───── SUPPLIED DATA ─────

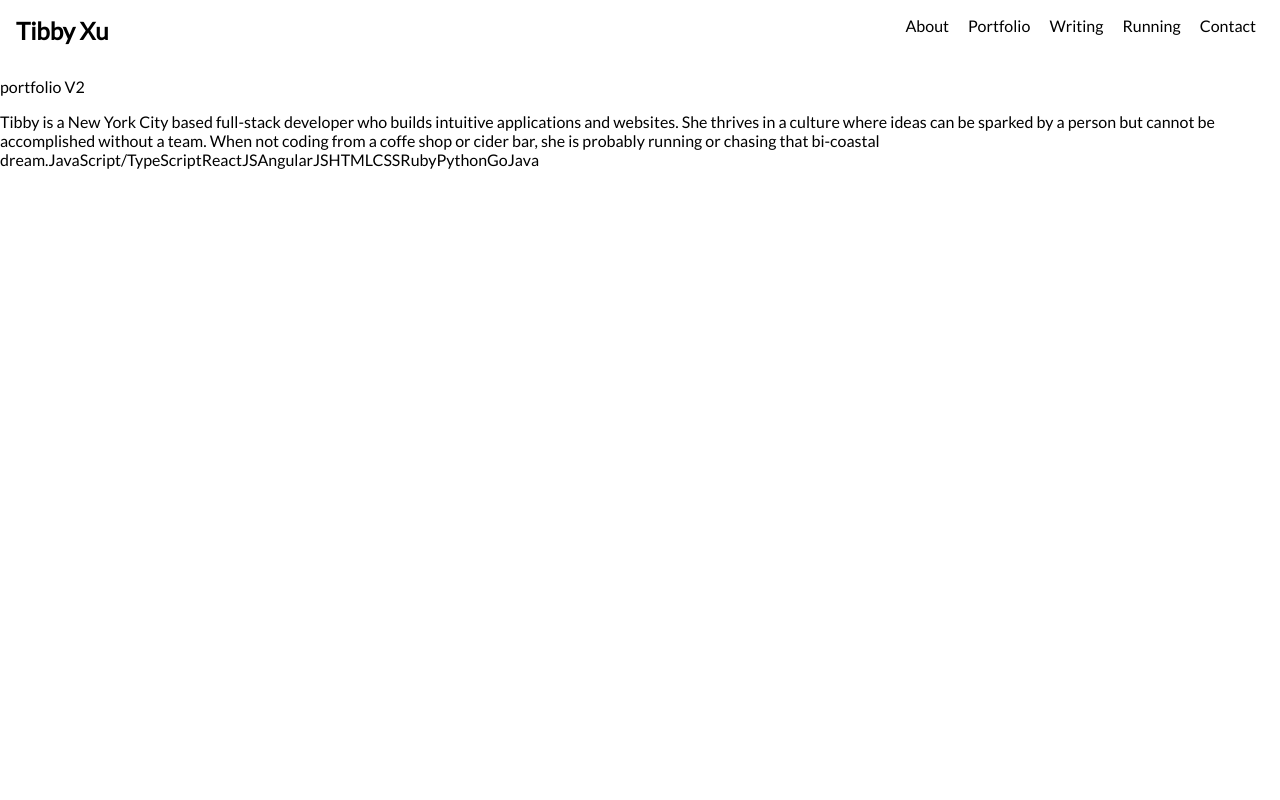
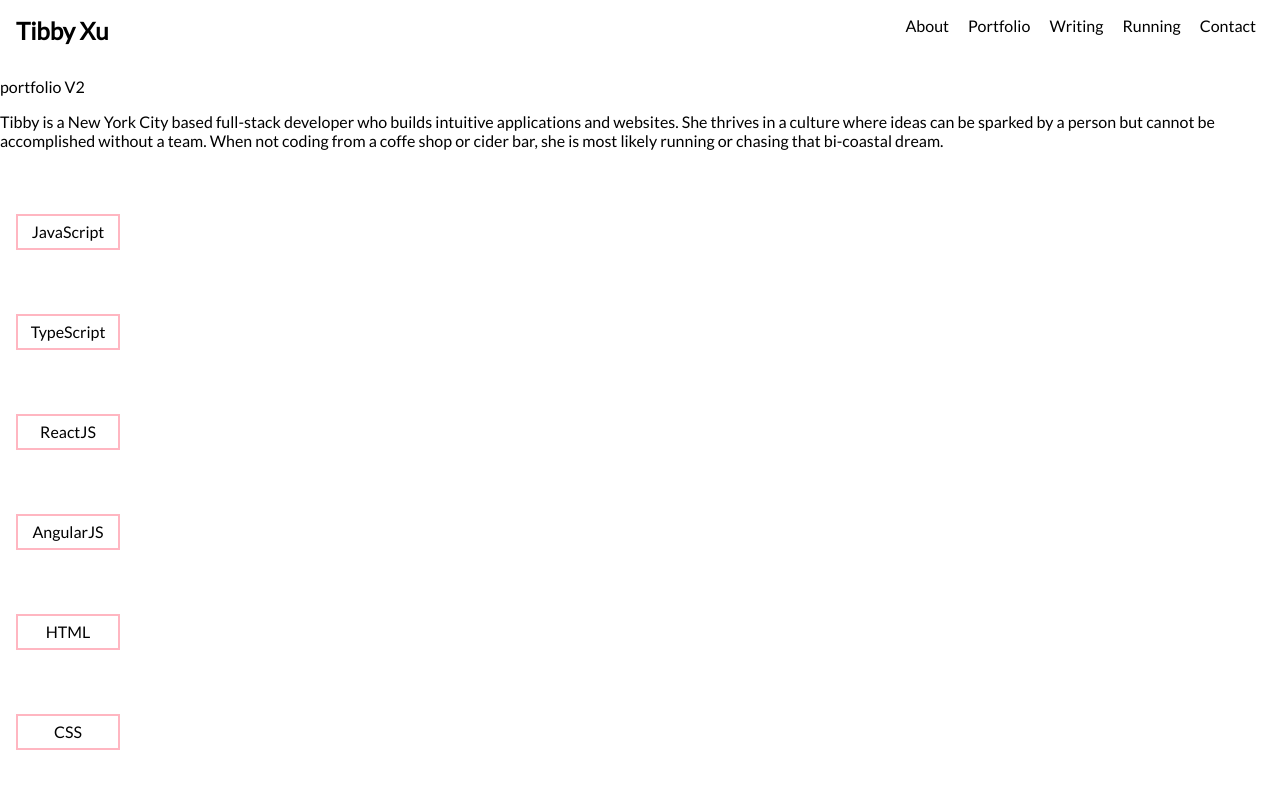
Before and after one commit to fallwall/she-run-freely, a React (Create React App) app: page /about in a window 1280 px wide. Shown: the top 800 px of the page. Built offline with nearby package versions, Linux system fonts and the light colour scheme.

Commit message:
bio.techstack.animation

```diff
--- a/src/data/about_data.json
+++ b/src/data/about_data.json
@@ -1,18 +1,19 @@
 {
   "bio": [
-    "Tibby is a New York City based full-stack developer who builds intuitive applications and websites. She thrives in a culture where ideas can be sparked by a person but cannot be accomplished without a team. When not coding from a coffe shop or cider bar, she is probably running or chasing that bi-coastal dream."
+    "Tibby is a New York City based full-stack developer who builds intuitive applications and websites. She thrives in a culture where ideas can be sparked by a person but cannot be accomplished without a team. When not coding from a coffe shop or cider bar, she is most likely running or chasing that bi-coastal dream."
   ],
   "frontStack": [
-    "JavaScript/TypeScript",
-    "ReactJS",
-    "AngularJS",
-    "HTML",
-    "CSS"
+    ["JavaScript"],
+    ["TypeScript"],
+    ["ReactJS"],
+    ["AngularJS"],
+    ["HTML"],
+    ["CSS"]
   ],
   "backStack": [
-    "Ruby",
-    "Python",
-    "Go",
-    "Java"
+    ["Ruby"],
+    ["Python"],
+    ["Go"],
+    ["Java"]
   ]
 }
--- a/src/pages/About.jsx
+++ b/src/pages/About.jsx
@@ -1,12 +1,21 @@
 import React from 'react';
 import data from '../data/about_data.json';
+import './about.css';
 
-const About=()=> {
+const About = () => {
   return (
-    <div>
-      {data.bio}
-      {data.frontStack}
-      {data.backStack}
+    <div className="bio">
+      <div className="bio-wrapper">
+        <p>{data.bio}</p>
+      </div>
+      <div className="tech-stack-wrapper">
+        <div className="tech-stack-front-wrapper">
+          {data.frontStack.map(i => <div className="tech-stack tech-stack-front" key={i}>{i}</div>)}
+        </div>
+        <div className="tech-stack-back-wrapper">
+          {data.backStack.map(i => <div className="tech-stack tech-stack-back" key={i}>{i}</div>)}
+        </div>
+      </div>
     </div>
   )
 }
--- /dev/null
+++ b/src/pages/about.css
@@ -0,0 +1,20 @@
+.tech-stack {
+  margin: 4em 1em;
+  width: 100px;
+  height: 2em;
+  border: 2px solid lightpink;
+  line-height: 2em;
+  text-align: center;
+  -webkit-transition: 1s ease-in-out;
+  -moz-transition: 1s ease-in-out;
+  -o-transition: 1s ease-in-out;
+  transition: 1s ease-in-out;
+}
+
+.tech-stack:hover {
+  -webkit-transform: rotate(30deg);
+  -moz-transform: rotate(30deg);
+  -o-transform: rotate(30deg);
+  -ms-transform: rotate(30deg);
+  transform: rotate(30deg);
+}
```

─────
───── SUPPLIED DATA ─────

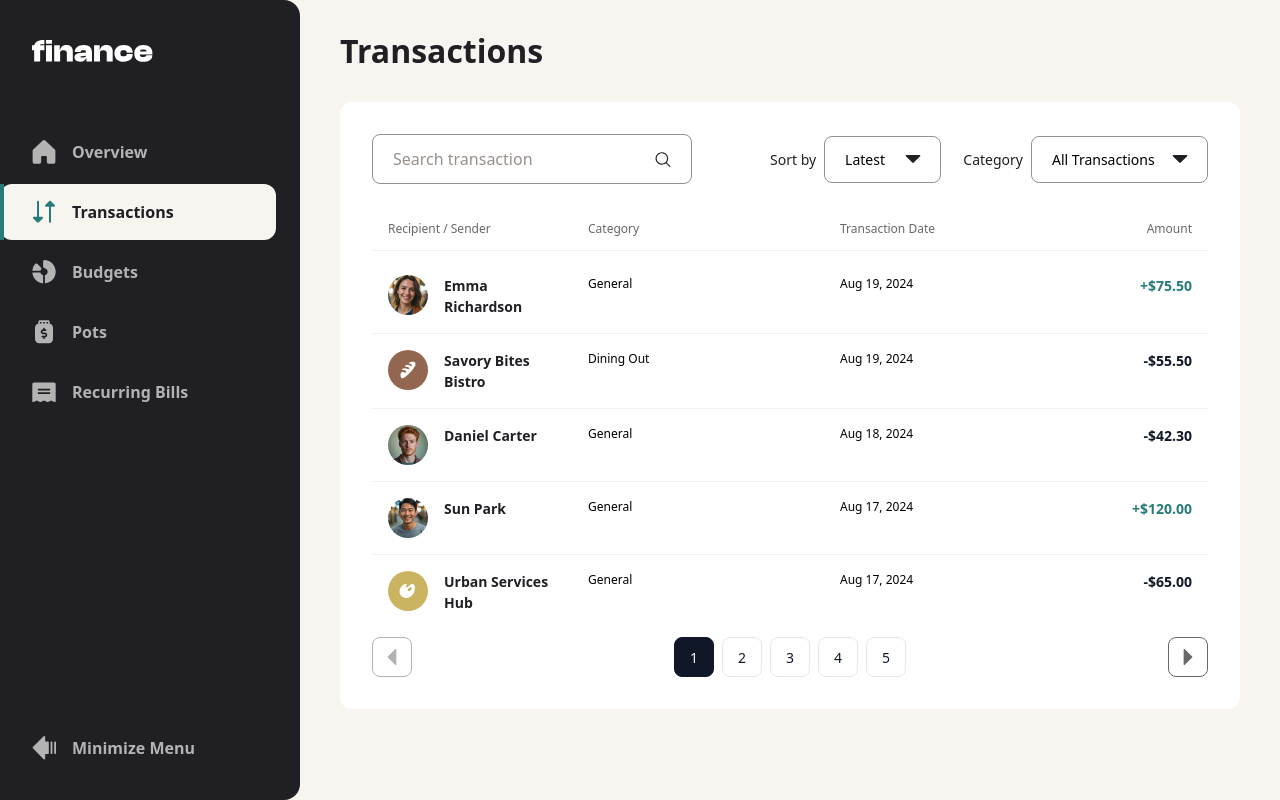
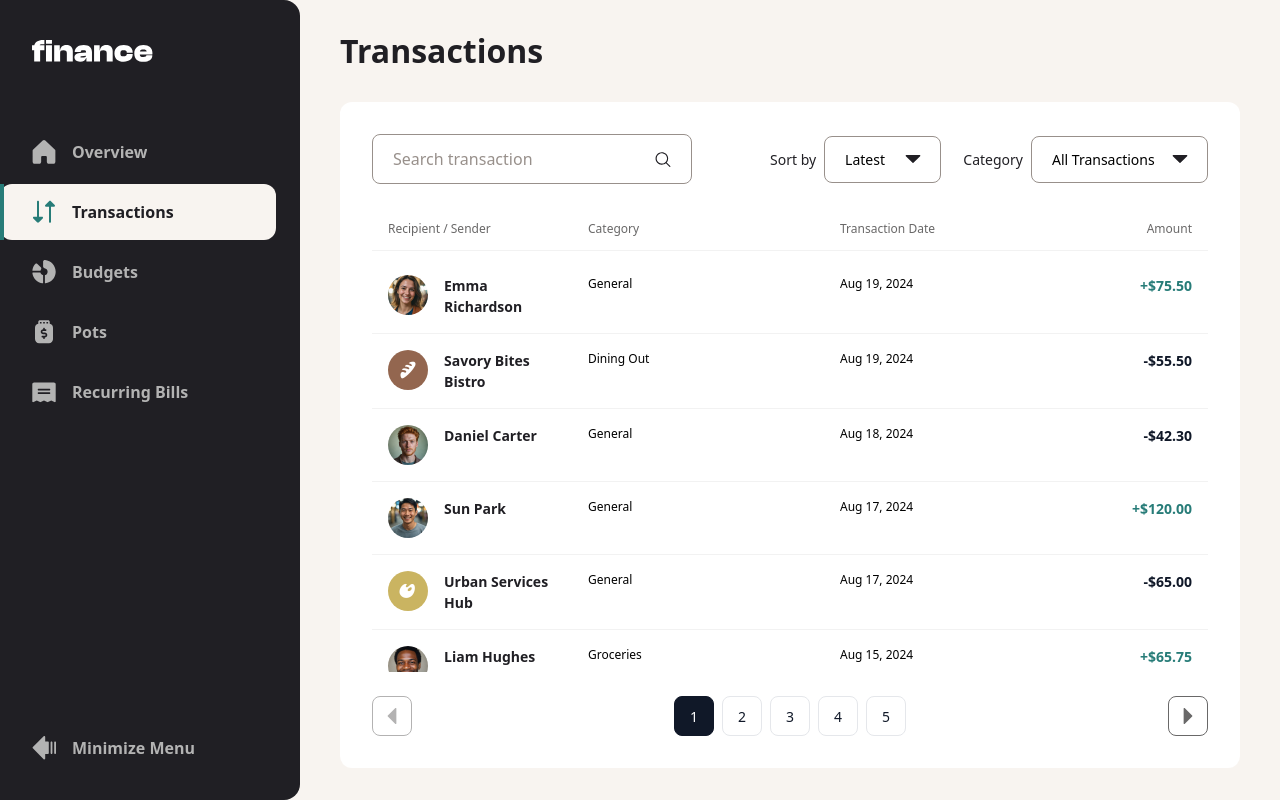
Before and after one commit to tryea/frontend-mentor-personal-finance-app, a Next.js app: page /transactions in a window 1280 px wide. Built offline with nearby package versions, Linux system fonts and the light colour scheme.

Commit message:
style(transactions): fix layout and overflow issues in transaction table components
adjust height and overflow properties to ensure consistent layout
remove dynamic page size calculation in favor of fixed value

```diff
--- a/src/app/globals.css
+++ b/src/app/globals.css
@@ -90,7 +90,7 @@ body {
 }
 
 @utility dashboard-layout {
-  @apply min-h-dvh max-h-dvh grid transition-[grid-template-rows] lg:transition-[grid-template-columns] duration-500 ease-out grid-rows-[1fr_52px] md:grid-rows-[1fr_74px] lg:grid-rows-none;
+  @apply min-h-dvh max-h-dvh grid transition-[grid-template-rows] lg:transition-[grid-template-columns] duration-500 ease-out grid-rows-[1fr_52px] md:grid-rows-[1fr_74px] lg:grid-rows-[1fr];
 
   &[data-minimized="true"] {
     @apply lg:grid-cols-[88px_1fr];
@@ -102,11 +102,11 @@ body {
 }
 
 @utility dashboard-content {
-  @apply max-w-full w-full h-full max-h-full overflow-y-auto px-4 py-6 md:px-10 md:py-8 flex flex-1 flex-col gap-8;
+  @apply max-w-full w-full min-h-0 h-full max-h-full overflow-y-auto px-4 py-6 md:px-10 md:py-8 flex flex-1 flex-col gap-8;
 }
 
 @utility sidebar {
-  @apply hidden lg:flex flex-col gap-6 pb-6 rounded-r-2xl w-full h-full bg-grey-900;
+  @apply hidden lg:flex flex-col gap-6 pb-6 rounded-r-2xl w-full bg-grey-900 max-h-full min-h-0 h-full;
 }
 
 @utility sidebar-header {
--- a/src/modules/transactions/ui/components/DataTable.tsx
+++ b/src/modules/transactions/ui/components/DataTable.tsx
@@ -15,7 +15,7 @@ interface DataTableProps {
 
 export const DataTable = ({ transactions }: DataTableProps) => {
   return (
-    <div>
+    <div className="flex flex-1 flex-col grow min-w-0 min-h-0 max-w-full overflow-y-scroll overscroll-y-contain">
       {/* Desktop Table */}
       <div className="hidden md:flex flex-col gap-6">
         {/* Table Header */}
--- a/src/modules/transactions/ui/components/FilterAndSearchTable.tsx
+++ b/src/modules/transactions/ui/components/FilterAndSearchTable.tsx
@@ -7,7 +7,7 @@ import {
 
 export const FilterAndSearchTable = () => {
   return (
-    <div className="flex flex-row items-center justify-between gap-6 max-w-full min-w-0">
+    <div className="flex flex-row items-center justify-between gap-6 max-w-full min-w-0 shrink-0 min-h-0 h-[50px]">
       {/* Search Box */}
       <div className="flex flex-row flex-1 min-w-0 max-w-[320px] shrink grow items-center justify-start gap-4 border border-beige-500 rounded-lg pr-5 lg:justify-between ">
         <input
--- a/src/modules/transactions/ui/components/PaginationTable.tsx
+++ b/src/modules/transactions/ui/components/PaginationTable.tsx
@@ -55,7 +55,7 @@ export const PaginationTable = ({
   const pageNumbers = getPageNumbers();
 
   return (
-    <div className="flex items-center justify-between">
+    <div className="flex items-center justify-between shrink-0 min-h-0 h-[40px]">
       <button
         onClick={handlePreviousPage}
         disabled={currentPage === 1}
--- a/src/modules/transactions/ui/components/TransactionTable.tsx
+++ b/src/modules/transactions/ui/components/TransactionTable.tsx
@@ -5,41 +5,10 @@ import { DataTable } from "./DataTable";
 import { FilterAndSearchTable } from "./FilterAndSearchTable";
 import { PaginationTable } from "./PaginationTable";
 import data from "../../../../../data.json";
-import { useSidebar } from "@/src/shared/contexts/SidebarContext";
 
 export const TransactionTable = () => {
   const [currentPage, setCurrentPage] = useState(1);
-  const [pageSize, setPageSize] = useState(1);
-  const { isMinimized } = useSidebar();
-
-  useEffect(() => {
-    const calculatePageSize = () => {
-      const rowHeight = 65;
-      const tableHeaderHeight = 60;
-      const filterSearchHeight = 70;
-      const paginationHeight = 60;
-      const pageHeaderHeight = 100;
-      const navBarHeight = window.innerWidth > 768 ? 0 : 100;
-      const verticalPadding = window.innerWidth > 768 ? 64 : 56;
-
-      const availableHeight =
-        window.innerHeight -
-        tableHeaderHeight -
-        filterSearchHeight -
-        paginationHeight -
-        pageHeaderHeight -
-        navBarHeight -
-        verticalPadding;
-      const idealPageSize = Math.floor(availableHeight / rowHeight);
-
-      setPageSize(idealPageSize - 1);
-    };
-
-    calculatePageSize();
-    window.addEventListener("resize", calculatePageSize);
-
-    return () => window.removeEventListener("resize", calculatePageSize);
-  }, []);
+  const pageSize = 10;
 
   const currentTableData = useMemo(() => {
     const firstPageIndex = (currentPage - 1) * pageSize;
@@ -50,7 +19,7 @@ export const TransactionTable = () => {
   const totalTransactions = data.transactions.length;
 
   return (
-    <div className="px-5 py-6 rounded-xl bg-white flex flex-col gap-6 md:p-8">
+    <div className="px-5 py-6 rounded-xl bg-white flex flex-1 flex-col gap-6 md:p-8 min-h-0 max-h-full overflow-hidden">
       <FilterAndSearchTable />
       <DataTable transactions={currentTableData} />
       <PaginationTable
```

─────

**TASK ITEM:**
Find out how many lines in the data above hold the word "utility". Write only the number.

**RESULT FOR THIS TASK:**
4